    Yes, I quite agree, which is why it is critical to determine whether the committee in question is in the nature of a standing committee. If so, then the board acted improperly. In this context, I think “take action” is not limited to action “in the parliamentary sense.” So it is in the nature of a standing committee committee and the board therefore cannot appoint it, but the board can get around this prohibition by just calling it an ad hoc committee? I do not agree that this is a misuse of the word committee. I see nothing wrong with an organization appointing a committee for throwing a party or maintaining a kitchen. If it’s a one-time thing, it’s an ad hoc committee. If it’s a continuing thing, it’s a standing committee.
  22. If all that is said on this subject is “the assembly has the exclusive right to suspend/expel a member of the organization with a majority vote at any regular or special meeting,” that would not appear to include a specific right for the accused to be notified of such action or to speak in his defense. Generally speaking, regular meetings require notice if they are scheduled by resolution, but they do not require notice (unless the bylaws provide otherwise) if the date and time are established by rule. Special meetings always require notice, and such a notice must include the items of business to be considered. If the accused is present, he would have the same right to speak in debate on the motion to suspend or expel him as other members.
  23. Josh Martin

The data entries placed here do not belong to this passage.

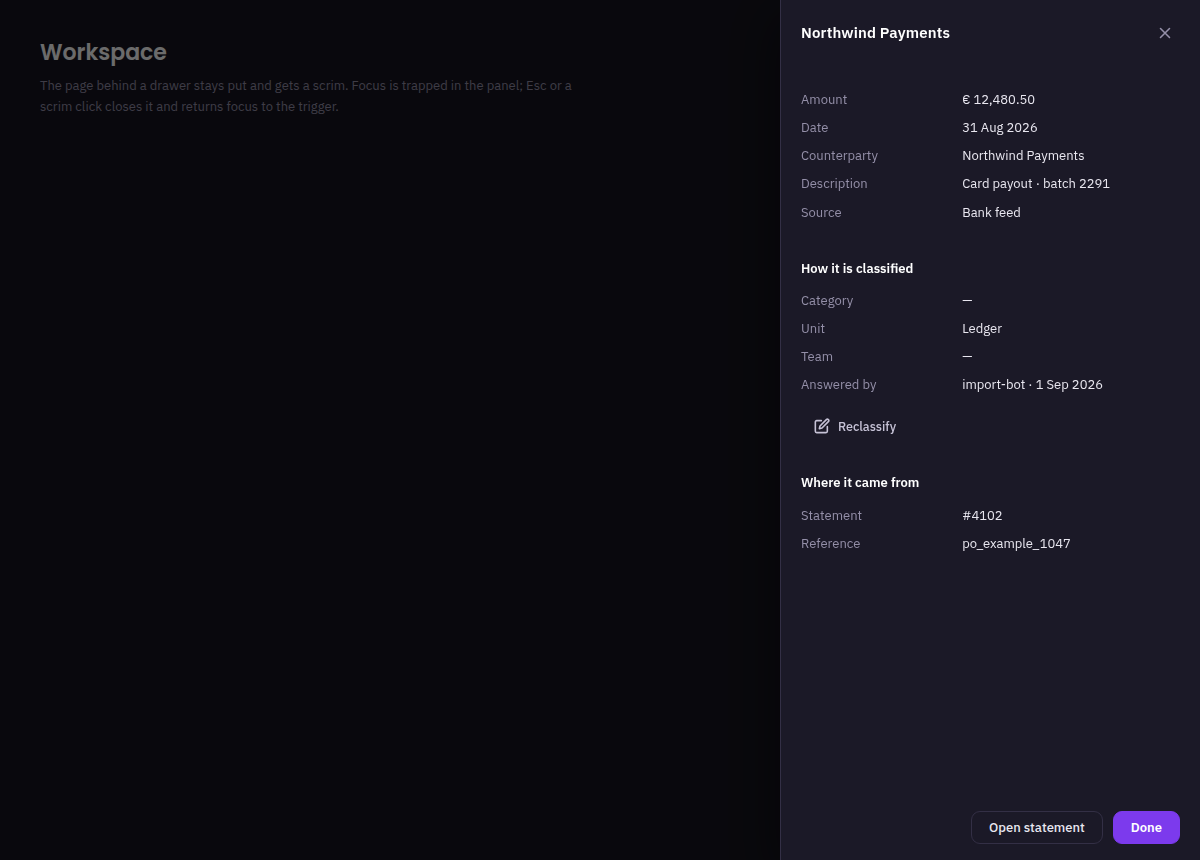
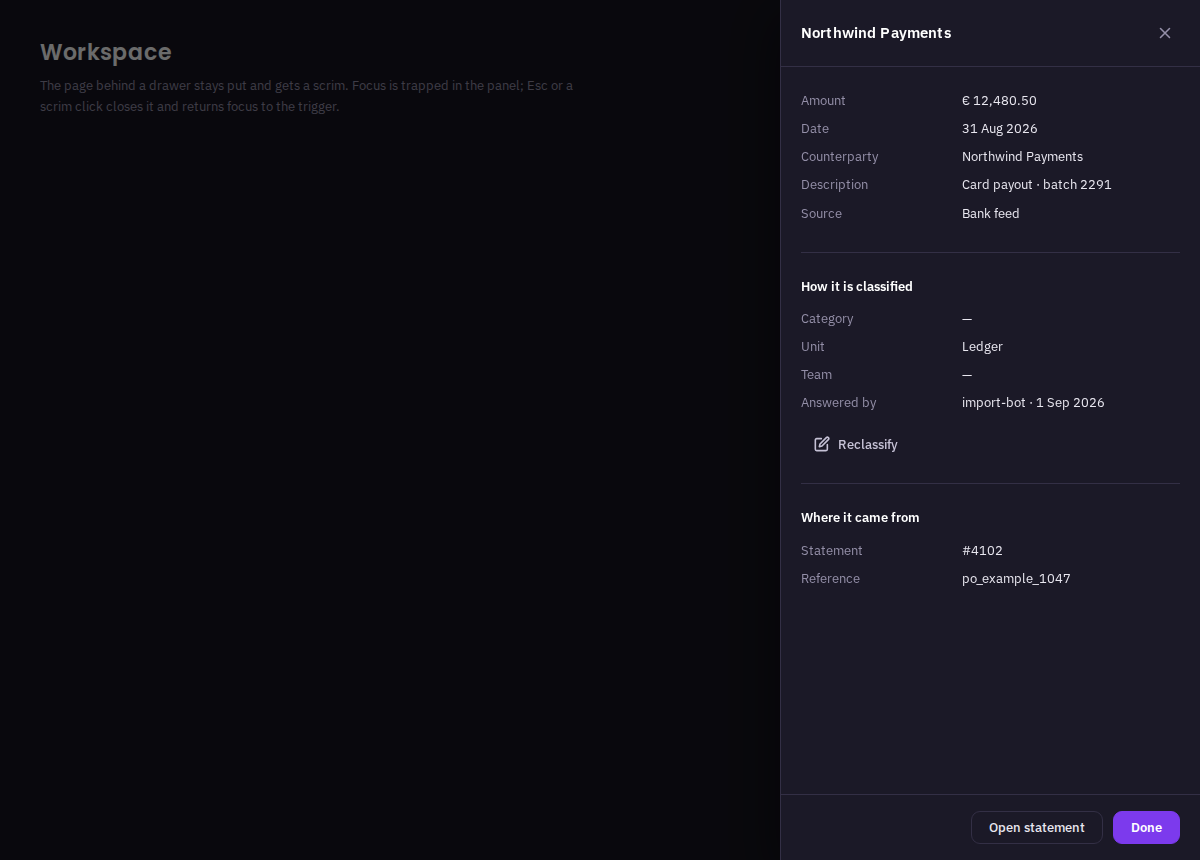
The drawer's default is B: the header's line, the footer's, and one between groups
Artur picked B over A on 2026-09-11, from the rendered variants. A drawer's
normal state is a long record scrolling under its header, and B is the one
variant that stays framed while it does.

The header and footer keep the rules they had on main, so that part of the
drawer is unchanged from before this branch. Inside the body one rule parts a
group from the group above it, inset by the body's padding; rows are still held
apart by space alone.

The gate reads the three lines in both directions now. A ruled row, an <hr>, a
card and an edge the body draws for itself still fail; so does the header's
line gone, the footer's gone, or a group with none above it. The group
separator is the one border it excepts, and only a top edge with no bottom one
counts as that. Four mutations run on this tree turn it red: the separator
deleted, the header's rule deleted, a rule under every row, and a box around
every group.

Every drawer evidence image that showed the shipped look is re-shot in both
themes, from the same stories, in Chrome.

Claude-Session: https://claude.ai/code/session_0175m4WP2k4H47LWVnAmsHXA

diff --git a/stories/drawer-rules.test.js b/stories/drawer-rules.test.js
@@ -1,13 +1,15 @@
-/* Rule: nothing inside a drawer panel draws a line or a box of its own (#272) — no
- * card, no ruled row, no <hr>, and no line between the header, the body and the footer.
+/* Rule: a drawer panel draws three lines and no others (#272) — one under its header,
+ * one over its footer, and one between each group and the next. No card, no ruled row,
+ * no <hr>, and no edge the body draws for itself.
  *
  * Every story is rendered in both themes into a jsdom carrying the kit's stylesheets,
  * and every panel that comes out is measured, cascade resolved. A card is `.ui-card`,
  * or any box inside the panel with all four edges drawn that is not a form control or
  * a button and does not sit inside one. A ruled row is anything else inside the panel
- * with a line on its top or bottom edge that does not also draw both sides. The lines
- * between the parts are the header's bottom edge, the footer's top edge and the body's
- * top and bottom edges.
+ * with a line on its top or bottom edge that does not also draw both sides — the group
+ * separator excepted, which is a `.ui-drawer__section` following another and drawing a
+ * line on its top edge alone. The gate reads the three lines both ways: a line the
+ * panel should not draw fails, and so does one of the three gone missing.
  *
  * jsdom drops logical border properties, so `border-block-end` computes to nothing:
  * they are rewritten to physical ones before any CSS goes in, for the horizontal,
@@ -15,6 +17,8 @@
  *
  * Ledger, what a pass does not say:
  * - Nothing about a drawer a consumer fills outside this repo.
+ * - Nothing about how far apart the groups sit, or how heavy the three lines are: this
+ *   reads whether a border is drawn, not the space or the colour around it.
  * - A line drawn by an inset box-shadow, an outline, a background or a pseudo-element
  *   is not read: jsdom computes no style for ::before or ::after.
  * - A logical border is read as horizontal, left-to-right writing puts it; in a
@@ -92,37 +96,61 @@ const CONTROL = 'input, select, textarea, button, a[href], [role="button"], [rol
   + '[role="radio"], [role="textbox"], [role="combobox"], [contenteditable]';
 const SLOT = '.ui-drawer__header, .ui-drawer__body, .ui-drawer__footer';
 
-/** What one panel draws inside itself, as plain data. */
+/** A group that follows another group: the one element inside the body allowed a line. */
+const follows = (el) => el.classList.contains('ui-drawer__section')
+  && !!el.previousElementSibling?.classList?.contains('ui-drawer__section');
+
+/** What one panel draws inside itself, and what it fails to draw, as plain data. */
 function measure(win, panel, where) {
   const style = (el) => win.getComputedStyle(el);
   const inside = [...panel.querySelectorAll('*')].filter((el) => !el.matches(SLOT));
   const hr = (el) => el.tagName === 'HR' && style(el).display !== 'none';
   const edge = (sel, side, said) => [...panel.querySelectorAll(sel)].filter((el) => drawn(style(el), side)).map(() => said);
+  const lacks = (sel, side, said) => [...panel.querySelectorAll(sel)].filter((el) => !drawn(style(el), side)).map(() => said);
+  // A group separator is a line on the top edge and nothing else. A group that draws
+  // its bottom edge too puts two lines in one gap, so it stays a ruled row.
+  const separator = (el) => follows(el) && drawn(style(el), 'top') && !drawn(style(el), 'bottom');
   return {
     where,
     cards: inside
       .filter((el) => el.classList.contains('ui-card') || (!hr(el) && !el.closest(CONTROL) && fourSided(style(el))))
       .map((el) => selectorPath(el)),
-    ruledRows: inside.filter((el) => hr(el) || isRule(style(el))).map((el) => selectorPath(el)),
-    edges: [
-      ...edge('.ui-drawer__header', 'bottom', 'a line under the header'),
-      ...edge('.ui-drawer__body', 'top', 'a line on the body\'s top edge, under the header'),
-      ...edge('.ui-drawer__body', 'bottom', 'a line on the body\'s bottom edge, over the footer'),
-      ...edge('.ui-drawer__footer', 'top', 'a line over the footer'),
+    ruledRows: inside
+      .filter((el) => hr(el) || (isRule(style(el)) && !separator(el)))
+      .map((el) => selectorPath(el)),
+    strayEdges: [
+      ...edge('.ui-drawer__body', 'top', 'a line on the body\'s top edge, under the header\'s own'),
+      ...edge('.ui-drawer__body', 'bottom', 'a line on the body\'s bottom edge, under the footer\'s own'),
     ],
+    unframed: [
+      ...lacks('.ui-drawer__header', 'bottom', 'a header with no line under it'),
+      ...lacks('.ui-drawer__footer', 'top', 'a footer with no line over it'),
+    ],
+    unparted: inside.filter((el) => follows(el) && !drawn(style(el), 'top')).map((el) => selectorPath(el)),
   };
 }
 
+// Two groups, the shape the separator is about, for the faults that need one.
+const GROUPS = '<section class="ui-drawer__section"><h3 class="ui-drawer__section-title">One</h3>'
+  + '<dl class="ui-drawer__rows"><div class="ui-drawer__row"><dt>Amount</dt><dd>12.00</dd></div></dl></section>'
+  + '<section class="ui-drawer__section"><h3 class="ui-drawer__section-title">Two</h3>'
+  + '<dl class="ui-drawer__rows"><div class="ui-drawer__row"><dt>Source</dt><dd>Bank feed</dd></div></dl></section>';
+
 // Each fault written on purpose, so a pass reads "looked, and found none" rather than
-// "could not see". Drawn the way a page would draw it by hand, one per panel.
+// "could not see". Drawn the way a page would draw it by hand, one per panel. The last
+// three take a line away instead of adding one: the header's, the footer's and the one
+// between the groups are the three this drawer is supposed to have.
 const FAULTS = [
-  { fault: 'a line under the header', kind: 'edges', css: '.zz-fault .ui-drawer__header { border-bottom: 1px solid var(--border); }' },
-  { fault: 'a line over the footer', kind: 'edges', css: '.zz-fault .ui-drawer__footer { border-top: 1px solid var(--border); }' },
-  { fault: 'a line on the body\'s top edge', kind: 'edges', css: '.zz-fault .ui-drawer__body { border-top: 1px solid var(--border); }' },
-  { fault: 'a logical line under the header', kind: 'edges', css: '.zz-fault .ui-drawer__header { border-block-end: 1px solid var(--border); }' },
+  { fault: 'a line on the body\'s top edge', kind: 'strayEdges', css: '.zz-fault .ui-drawer__body { border-top: 1px solid var(--border); }' },
+  { fault: 'a rule under every row', kind: 'ruledRows', body: GROUPS, css: '.zz-fault .ui-drawer__row dt, .zz-fault .ui-drawer__row dd { border-bottom: 1px solid var(--border); }' },
+  { fault: 'a logical rule under a group', kind: 'ruledRows', body: GROUPS, css: '.zz-fault .ui-drawer__section { border-block-end: 1px solid var(--border); }' },
+  { fault: 'a rule over the first group, where there is nothing to part it from', kind: 'ruledRows', body: GROUPS, css: '.zz-fault .ui-drawer__section { border-top: 1px solid var(--border); }' },
   { fault: 'a ruled title', kind: 'ruledRows', css: '.zz-fault .ui-drawer__title { border-bottom: 1px solid var(--border); }' },
   { fault: 'an <hr> in the body', kind: 'ruledRows', body: '<p>Above</p><hr><p>Below</p>' },
   { fault: 'a box drawn by hand', kind: 'cards', body: '<div style="border: 1px solid var(--border); padding: 12px">Boxed</div>' },
+  { fault: 'the header\'s line taken away', kind: 'unframed', css: '.zz-fault .ui-drawer__header { border-bottom: 0; }' },
+  { fault: 'the footer\'s line taken away', kind: 'unframed', css: '.zz-fault .ui-drawer__footer { border-top: 0; }' },
+  { fault: 'the line between the groups taken away', kind: 'unparted', body: GROUPS, css: '.zz-fault .ui-drawer__section + .ui-drawer__section { border-top: 0; }' },
 ];
 
 /** Every drawer panel in every story, split into subjects and don'ts, and the faults. */
@@ -213,16 +241,27 @@ for (const theme of THEMES) {
       offences, [],
       'an element inside a drawer draws a rule on its top or bottom edge, or is an <hr>. Rows are held '
       + 'apart by space, and each value sits beside its label so nothing has to lead the eye '
-      + 'across:\n  ' + offences.join('\n  '),
+      + 'across. The one line the body draws parts a group from the group above it:\n  '
+      + offences.join('\n  '),
     );
   });
 
-  test(`[${theme}] no drawer draws a line between its header, body and footer`, () => {
-    const offences = subjects.flatMap((s) => s.edges.map((e) => `${s.where}  ${e}`));
+  test(`[${theme}] every drawer is framed: a line under the header, one over the footer, none the body draws`, () => {
+    const offences = subjects.flatMap((s) => [...s.unframed, ...s.strayEdges].map((e) => `${s.where}  ${e}`));
     assert.deepStrictEqual(
       offences, [],
-      'a drawer draws a line between its header or footer and its body. The panel\'s edge is the '
-      + 'only line a drawer draws:\n  ' + offences.join('\n  '),
+      'a drawer has lost the line under its header or over its footer, or the body has drawn an edge of '
+      + 'its own. Those two lines are what say where a scrolling body ends, and they belong to the '
+      + 'header and the footer:\n  ' + offences.join('\n  '),
+    );
+  });
+
+  test(`[${theme}] one line parts each group from the group above it`, () => {
+    const offences = subjects.flatMap((s) => s.unparted.map((p) => `${s.where}  ${p}`));
+    assert.deepStrictEqual(
+      offences, [],
+      'a group follows another group with no line between them. A heading and space alone leave a long '
+      + 'record with nothing to divide it:\n  ' + offences.join('\n  '),
     );
   });
 

diff --git a/stories/guidelines/_drawer.js b/stories/guidelines/_drawer.js
@@ -4,7 +4,7 @@ import { drawer, drawerSection } from '../../src/components/drawer.js';
 
 export const TITLE = 'Drawers';
 
-export const BLURB = 'When to open a panel over the list, and how little it needs to separate its parts.';
+export const BLURB = 'When to open a panel over the list, and how few lines it needs to separate its parts.';
 
 // A drawer is position: fixed, so each specimen is held inside a frame of its
 // own. The panel is narrowed so a strip of scrim shows beside it: a drawer with
@@ -54,8 +54,8 @@ export const RULES = [
     imperative: 'Group a drawer\'s content under headings. Never put a card inside one.',
     doHtml: () => frame(GROUPS.map((g) => drawerSection(g)).join('')),
     dontHtml: () => frame(GROUPS.map((g) => card({ body: drawerSection(g) })).join('')),
-    doCaption: 'Three groups, each a heading over its rows. The panel is the container, and a '
-      + 'heading is all the structure a group needs inside it.',
+    doCaption: 'Three groups, each a heading over its rows, parted by one line. The panel is the '
+      + 'container, and a heading is all the structure a group needs inside it.',
     dontCaption: 'The same groups, each in a card: a box inside the panel\'s box, and every card '
       + 'edge is one more line to read past.',
     why: 'The panel already has an edge, a surface and a shadow, which is everything a card would '
@@ -64,18 +64,23 @@ export const RULES = [
       + 'bordered cards stacked in a bordered panel.',
     kit: [
       { ref: 'src/components/drawer.js:88', pattern: 'export function drawerSection(' },
-      { ref: 'src/styles/drawer.css:177', pattern: '.ui-drawer__section + .ui-drawer__section' },
+      { ref: 'src/styles/drawer.css:185', pattern: '.ui-drawer__section + .ui-drawer__section' },
     ],
   },
   {
-    id: 'no-lines',
-    imperative: 'Draw no line inside the panel. Its edge is the only one.',
-    why: 'Not under the header, not over the footer, not between groups. The report in #272 was '
-      + 'about the lines, and every one of them was a line inside the panel. Fluent and shadcn draw '
-      + 'no header or footer rule; Primer draws its footer rule only when the body scrolls. The kit '
-      + 'takes the quiet side: the header holds its place by spacing and weight, and a long body '
-      + 'scrolls under it.',
-    kit: [{ ref: 'src/styles/drawer.css:110', pattern: '.ui-drawer__header {' }],
+    id: 'three-lines',
+    imperative: 'Draw three lines: under the header, over the footer, and one between each group '
+      + 'and the next. Draw no others.',
+    why: 'A drawer\'s normal state is a long record scrolling, and the two lines the header and '
+      + 'the footer hold are what say where that scrolling stops. Take them away and the first row '
+      + 'slides under the title with nothing to meet. Inside the body the line has one job left, '
+      + 'which is parting a group from the group above it; a rule under every row is the fault #272 '
+      + 'reported. Ant and Primer keep a header and footer rule, Primer\'s once the body scrolls; '
+      + 'Material draws a divider between unrelated sections and none inside one.',
+    kit: [
+      { ref: 'src/styles/drawer.css:114', pattern: '.ui-drawer__header {' },
+      { ref: 'src/styles/drawer.css:185', pattern: '.ui-drawer__section + .ui-drawer__section {' },
+    ],
   },
   {
     id: 'rows',
@@ -96,7 +101,7 @@ export const RULES = [
       + 'table() and right-align them there.',
     kit: [
       { ref: 'src/components/drawer.js:92', pattern: '<dl class="ui-drawer__rows">' },
-      { ref: 'src/styles/drawer.css:200', pattern: '.ui-drawer__row dt { color: var(--muted); }' },
+      { ref: 'src/styles/drawer.css:212', pattern: '.ui-drawer__row dt { color: var(--muted); }' },
     ],
   },
 ];

diff --git a/src/styles/drawer.css b/src/styles/drawer.css
@@ -107,12 +107,17 @@
 .ui-drawer--top.ui-drawer--lg, .ui-drawer--bottom.ui-drawer--lg { --drawer-h: 72vh; }
 
 /* -- Slots ----------------------------------------------------------------- */
+/* The header keeps its rule, and the footer keeps its. A drawer's normal state is a
+   long record scrolling, and those two lines are what say where the scrolling body
+   ends: the one place inside the panel a line still earns.
+   why: docs/specification.md#the-drawer */
 .ui-drawer__header {
   display: flex;
   align-items: center;
   justify-content: space-between;
   gap: 12px;
   padding: 18px 20px;
+  border-bottom: 1px solid var(--border);
   flex: none;
 }
 /* An h2, and base.css would give it the display face. It opts out: at 15px in a
@@ -165,6 +170,7 @@
   justify-content: flex-end;
   gap: 10px;
   padding: 16px 20px;
+  border-top: 1px solid var(--border);
   background: var(--surface-2);
   flex: none;
 }
@@ -172,9 +178,15 @@
 /* -- Groups and rows ------------------------------------------------------- */
 /* drawerSection(): a heading over label/value rows. The value sits beside its
    label rather than at the far edge, so nothing has to lead the eye across the
-   panel, and rows are held apart by space alone.
+   panel, and rows are held apart by space alone. Group from group is the one
+   division inside the body worth a line; the body's padding insets it, so it
+   parts the groups without cutting the panel in two.
    why: docs/specification.md#the-drawer */
-.ui-drawer__section + .ui-drawer__section { margin-top: var(--space-8); }
+.ui-drawer__section + .ui-drawer__section {
+  margin-top: var(--space-6);
+  padding-top: var(--space-6);
+  border-top: 1px solid var(--border);
+}
 /* An h3, and it opts out of the display face for the reason .ui-drawer__title does.
    why: docs/specification.md#typefaces */
 .ui-drawer__section-title {

diff --git a/stories/components/Drawer.stories.js b/stories/components/Drawer.stories.js
@@ -79,8 +79,9 @@ export const Sizes = {
 };
 
 // ---- A record: the drawer's default look (#272) ----------------------
-// Groups under headings, each value beside its label, and no line anywhere
-// inside the panel. One fabricated transaction.
+// Groups under headings, each value beside its label, and the panel's three
+// lines: under the header, over the footer, one between each group and the
+// next. One fabricated transaction.
 const RECORD = [
   { rows: [
     ['Amount', '€ 12,480.50'], ['Date', '31 Aug 2026'], ['Counterparty', 'Northwind Payments'],

diff --git a/stories/guidelines/_motion.js b/stories/guidelines/_motion.js
@@ -65,7 +65,7 @@ export const RULES = [
     kit: [
       { ref: 'src/styles/reduced-motion.css:15', pattern: 'animation-duration: 0.01ms !important;' },
       { ref: 'src/styles/reduced-motion.css:17', pattern: 'transition-duration: 0.01ms !important;' },
-      { ref: 'src/styles/drawer.css:210', pattern: '.ui-drawer.is-open * { transition: none !important; }' },
+      { ref: 'src/styles/drawer.css:222', pattern: '.ui-drawer.is-open * { transition: none !important; }' },
     ],
   },
 ];

diff --git a/docs/specification.md b/docs/specification.md
@@ -627,9 +627,11 @@ it the keyboard.
 and value pairs, so a screen reader hears each label with its value. The value sits beside its
 label rather than at the far edge of the panel, and no row carries a rule.
 
-**It draws no line inside itself.** There is no rule under the header, over the footer or between
-groups; the panel's edge is the only line. The header holds its place by spacing and weight, and a
-long body scrolls under it.
+**It draws three lines and no others.** One under the header, one over the footer, and one between
+each group and the next. A drawer's normal state is a long record scrolling, and the header's line
+and the footer's are what say where that scrolling stops. Inside the body the one division worth
+drawing is group from group, inset by the body's padding; no row carries a rule, and nothing else
+inside the panel draws one.
 
 **It moves on open and on close.** The panel slides in from the edge it is anchored to while the
 scrim fades, both on `--dur-med` and `--ease`. It leaves the same way. Under reduced motion both
@@ -639,11 +641,14 @@ Held by `stories/drawer-rules.test.js`. It renders every story in both themes in
 the kit's stylesheets and measures every drawer panel that comes out, cascade resolved. Anywhere
 inside the panel a card fails — `.ui-card`, or any box with all four edges drawn that is not a form
 control or a button and does not sit inside one — and so does an `<hr>`, and any element with a
-border on its top or bottom edge that does not also draw both sides. So does a line between the
-header, the body and the footer, on either side of it. Logical borders are read as the physical ones
-they are in horizontal, left-to-right writing. A specimen inside `[data-specimen="dont"]` is a
-picture of the fault rather than a subject; the gate uses those, and one fault of each kind it writes
-itself, to prove it can see every fault at all.
+border on its top or bottom edge that does not also draw both sides. The group separator is the one
+exception: a `.ui-drawer__section` that follows another and draws a line on its top edge alone. The
+gate reads the three lines in both directions, so a header with no line under it, a footer with none
+over it, a group with none above it, and an edge the body draws for itself each fail too. Logical
+borders are read as the physical ones they are in horizontal, left-to-right writing. A specimen
+inside `[data-specimen="dont"]` is a picture of the fault rather than a subject; the gate uses those,
+and one fault of each kind it writes itself — lines added and lines taken away — to prove it can see
+every fault at all.
 
 Decided in [#272](https://github.com/apliteni/apliteni-ui/issues/272) and
 [#271](https://github.com/apliteni/apliteni-ui/issues/271).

    Standing vs Ad hoc Committee

    “Ordinary committees are of two types—standing committees (which have a continuing existence) and special committees (which go out of existence as soon as they have completed a specified task).” (RONR, 11th ed., pg. 490) ”Standing committees are constituted to perform a continuing function, and remain in existence permanently or for the life of the assembly that establishes them.” (RONR, 11th ed., pg. 490) “A special (select, or ad hoc) committee is a committee appointed, as the need arises, to carry out a specified task, at the completion of which—that is, on presentation of its final report to the assembly—it automatically ceases to exist.” (RONR, 11th ed., pg. 492) We are told that the committee was appointed to “to monitor the kitchen in order to maintain an adequate inventory of supplies and equipment, keep the kitchen in an orderly and sanitary condition (among other duties)“ and that the kitchen is open at every monthly meeting. These facts would suggest to me that this is in the nature of a standing committee, although it is possible that there are additional facts in the motion which may change things.
  24. Josh Martin

    Does an endorsement require a signature

    Well, the question in the topic’s title was whether an endorsement requires a signature, so presumably the members who are proposing this change have some other method in mind for such endorsements to be indicated.
  25. Josh Martin

    Standing vs Ad hoc Committee

    I am inclined to agree that it may not be necessary to establish a committee for this purpose, since it appears that no deliberation, decisions, or recommendations may be necessary. Would you agree, however, that if this group is established as a committee, it is in the nature of a standing committee?